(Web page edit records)
........

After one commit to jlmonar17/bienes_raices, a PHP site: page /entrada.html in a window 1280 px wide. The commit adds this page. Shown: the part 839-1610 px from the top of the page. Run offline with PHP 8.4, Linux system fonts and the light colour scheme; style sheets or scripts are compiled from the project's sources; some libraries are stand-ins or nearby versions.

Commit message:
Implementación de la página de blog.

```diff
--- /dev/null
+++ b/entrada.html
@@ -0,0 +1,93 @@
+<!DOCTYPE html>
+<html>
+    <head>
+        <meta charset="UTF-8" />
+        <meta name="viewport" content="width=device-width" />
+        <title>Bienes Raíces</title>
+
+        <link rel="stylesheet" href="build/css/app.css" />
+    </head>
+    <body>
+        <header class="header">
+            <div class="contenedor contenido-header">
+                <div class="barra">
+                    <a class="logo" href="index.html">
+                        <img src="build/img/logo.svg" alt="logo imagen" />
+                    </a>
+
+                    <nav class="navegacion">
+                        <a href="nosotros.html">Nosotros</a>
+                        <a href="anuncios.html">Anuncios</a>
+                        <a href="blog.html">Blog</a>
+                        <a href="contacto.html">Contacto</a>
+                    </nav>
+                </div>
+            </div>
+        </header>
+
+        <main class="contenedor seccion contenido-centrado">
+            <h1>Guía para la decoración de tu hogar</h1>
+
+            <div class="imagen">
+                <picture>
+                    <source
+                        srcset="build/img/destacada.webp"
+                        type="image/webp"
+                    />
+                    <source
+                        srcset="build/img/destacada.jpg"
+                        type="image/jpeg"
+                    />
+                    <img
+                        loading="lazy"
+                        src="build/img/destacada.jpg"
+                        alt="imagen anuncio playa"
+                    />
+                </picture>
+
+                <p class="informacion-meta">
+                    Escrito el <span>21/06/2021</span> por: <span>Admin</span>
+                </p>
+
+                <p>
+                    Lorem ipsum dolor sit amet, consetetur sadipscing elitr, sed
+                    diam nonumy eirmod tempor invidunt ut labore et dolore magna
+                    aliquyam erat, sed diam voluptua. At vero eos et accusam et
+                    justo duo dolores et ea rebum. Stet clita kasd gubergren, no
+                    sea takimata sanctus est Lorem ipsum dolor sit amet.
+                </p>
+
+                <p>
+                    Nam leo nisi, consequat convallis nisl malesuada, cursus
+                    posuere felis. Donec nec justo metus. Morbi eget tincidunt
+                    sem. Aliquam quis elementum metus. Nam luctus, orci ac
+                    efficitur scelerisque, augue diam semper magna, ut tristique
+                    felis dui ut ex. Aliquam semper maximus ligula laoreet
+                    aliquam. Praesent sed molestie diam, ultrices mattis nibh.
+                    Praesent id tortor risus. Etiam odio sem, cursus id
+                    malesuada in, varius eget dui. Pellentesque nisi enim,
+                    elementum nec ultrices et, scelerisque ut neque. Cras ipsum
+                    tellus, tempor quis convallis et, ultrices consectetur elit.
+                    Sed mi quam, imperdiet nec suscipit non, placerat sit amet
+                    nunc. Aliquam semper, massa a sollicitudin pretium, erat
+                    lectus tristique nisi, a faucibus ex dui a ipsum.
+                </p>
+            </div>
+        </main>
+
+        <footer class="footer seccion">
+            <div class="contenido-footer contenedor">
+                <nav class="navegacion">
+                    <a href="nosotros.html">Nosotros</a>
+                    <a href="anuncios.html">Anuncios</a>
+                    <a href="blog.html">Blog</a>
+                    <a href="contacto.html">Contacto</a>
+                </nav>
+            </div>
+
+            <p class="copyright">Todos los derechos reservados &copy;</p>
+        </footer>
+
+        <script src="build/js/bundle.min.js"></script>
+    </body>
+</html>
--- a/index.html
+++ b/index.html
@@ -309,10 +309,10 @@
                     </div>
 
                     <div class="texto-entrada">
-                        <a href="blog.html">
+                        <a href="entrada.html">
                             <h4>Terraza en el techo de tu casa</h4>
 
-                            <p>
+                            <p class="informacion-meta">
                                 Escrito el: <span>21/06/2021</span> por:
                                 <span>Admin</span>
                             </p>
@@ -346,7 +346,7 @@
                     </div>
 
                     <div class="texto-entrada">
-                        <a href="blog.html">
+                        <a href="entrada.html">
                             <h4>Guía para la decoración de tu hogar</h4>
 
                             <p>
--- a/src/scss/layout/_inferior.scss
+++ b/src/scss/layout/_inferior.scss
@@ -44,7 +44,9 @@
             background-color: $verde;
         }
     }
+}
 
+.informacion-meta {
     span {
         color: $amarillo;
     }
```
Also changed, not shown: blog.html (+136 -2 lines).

........

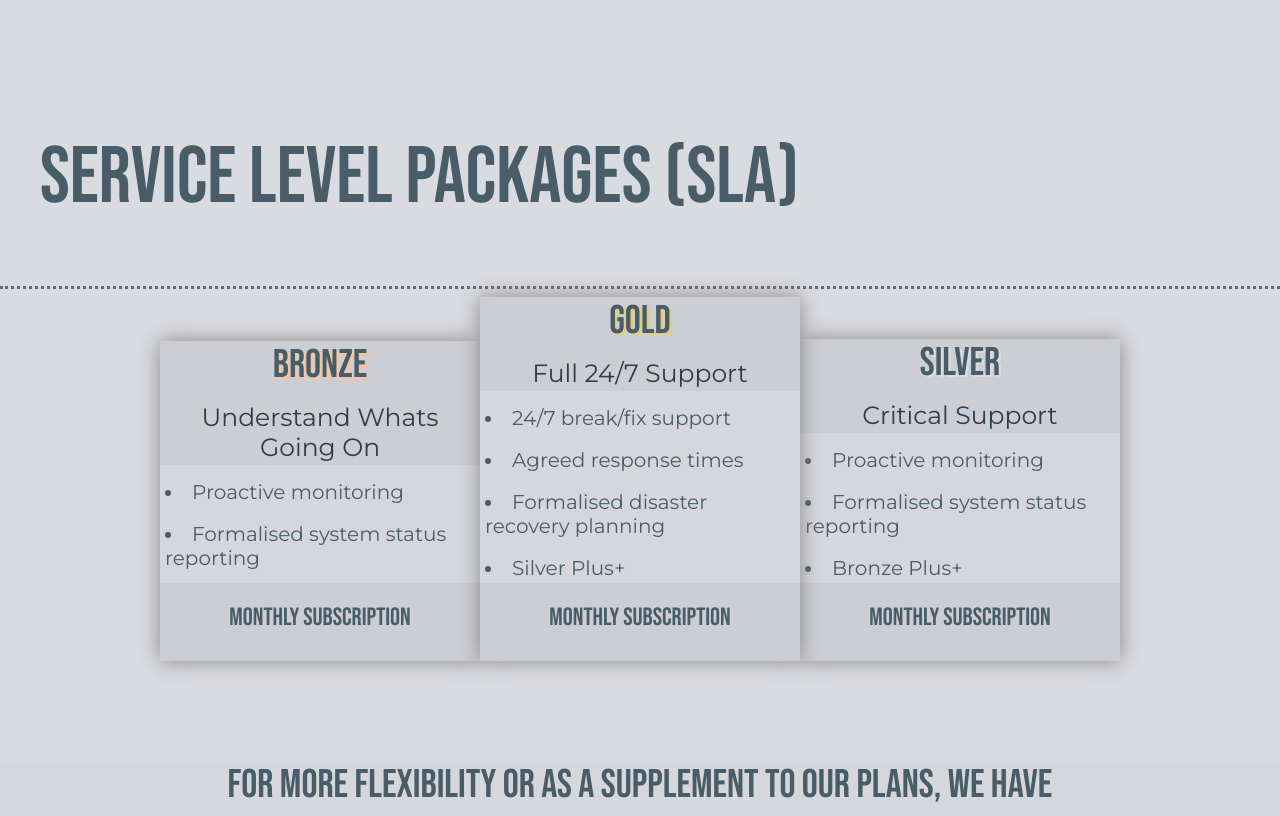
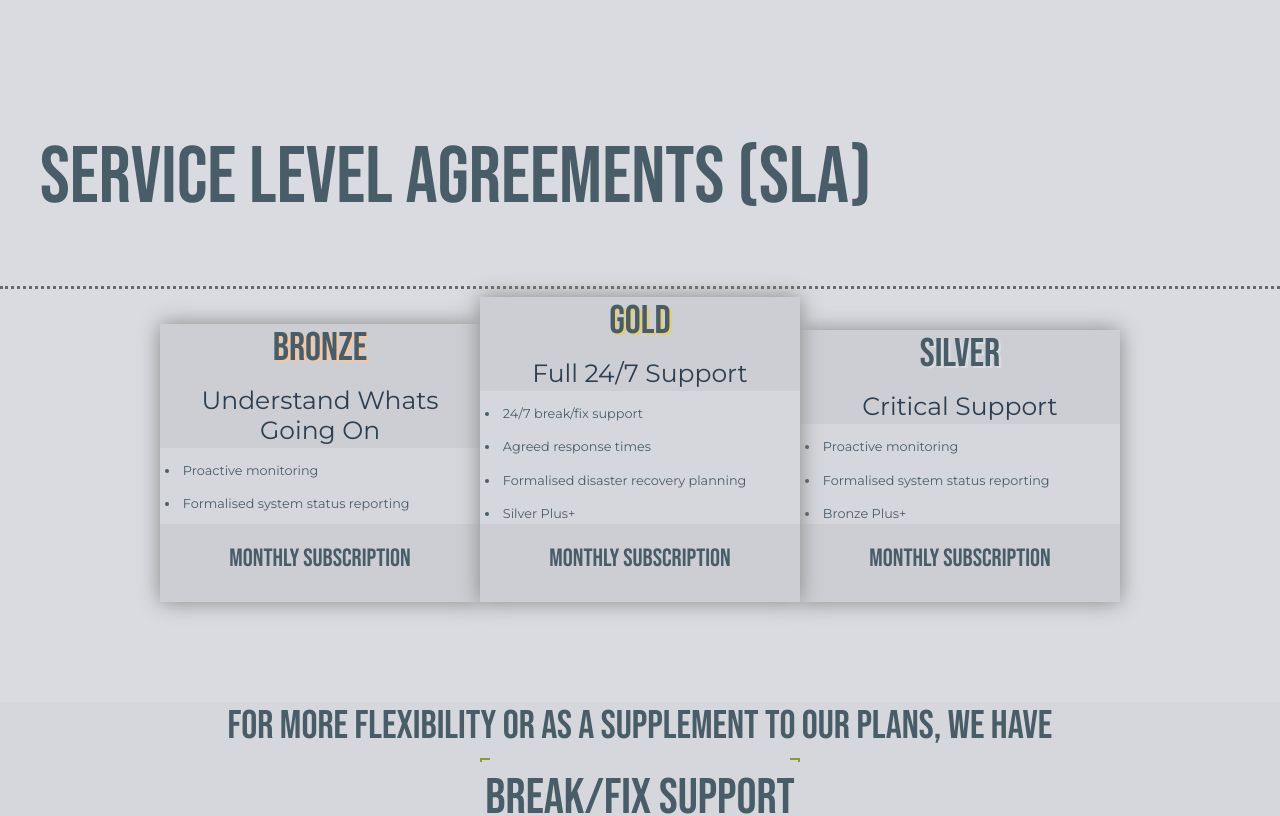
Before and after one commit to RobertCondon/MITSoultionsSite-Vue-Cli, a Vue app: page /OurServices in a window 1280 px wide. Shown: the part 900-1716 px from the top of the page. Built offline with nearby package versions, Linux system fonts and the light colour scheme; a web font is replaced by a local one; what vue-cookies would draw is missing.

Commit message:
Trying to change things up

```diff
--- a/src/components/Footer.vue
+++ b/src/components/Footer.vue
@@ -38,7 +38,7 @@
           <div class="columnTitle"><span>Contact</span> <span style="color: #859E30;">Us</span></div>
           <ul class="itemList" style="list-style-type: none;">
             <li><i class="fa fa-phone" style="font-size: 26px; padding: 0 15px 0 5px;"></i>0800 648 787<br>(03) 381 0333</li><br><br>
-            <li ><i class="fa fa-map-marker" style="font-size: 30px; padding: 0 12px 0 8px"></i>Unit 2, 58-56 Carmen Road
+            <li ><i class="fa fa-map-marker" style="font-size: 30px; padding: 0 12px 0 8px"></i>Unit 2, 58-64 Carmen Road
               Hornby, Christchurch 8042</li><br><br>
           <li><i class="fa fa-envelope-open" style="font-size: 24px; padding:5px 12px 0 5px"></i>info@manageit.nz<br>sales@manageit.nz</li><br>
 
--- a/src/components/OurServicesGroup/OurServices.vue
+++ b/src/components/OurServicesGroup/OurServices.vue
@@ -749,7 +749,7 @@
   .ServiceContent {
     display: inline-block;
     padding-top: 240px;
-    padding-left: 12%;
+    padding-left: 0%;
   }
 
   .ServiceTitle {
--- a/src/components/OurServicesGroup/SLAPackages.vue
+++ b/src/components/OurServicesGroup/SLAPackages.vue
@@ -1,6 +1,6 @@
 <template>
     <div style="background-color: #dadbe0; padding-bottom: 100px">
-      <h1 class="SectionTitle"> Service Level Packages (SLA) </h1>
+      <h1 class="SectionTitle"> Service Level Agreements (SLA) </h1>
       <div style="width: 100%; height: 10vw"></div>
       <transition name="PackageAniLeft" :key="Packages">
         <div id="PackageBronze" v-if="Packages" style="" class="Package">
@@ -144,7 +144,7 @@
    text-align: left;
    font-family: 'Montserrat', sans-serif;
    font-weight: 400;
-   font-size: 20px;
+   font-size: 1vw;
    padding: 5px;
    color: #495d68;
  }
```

........

- [WHAT YOU SHOULD DO]: For each line above that includes "diam", copy the line.

- [YOUR SOLUTION]:
+                    diam nonumy eirmod tempor invidunt ut labore et dolore magna
+                    aliquyam erat, sed diam voluptua. At vero eos et accusam et
+                    efficitur scelerisque, augue diam semper magna, ut tristique
+                    aliquam. Praesent sed molestie diam, ultrices mattis nibh.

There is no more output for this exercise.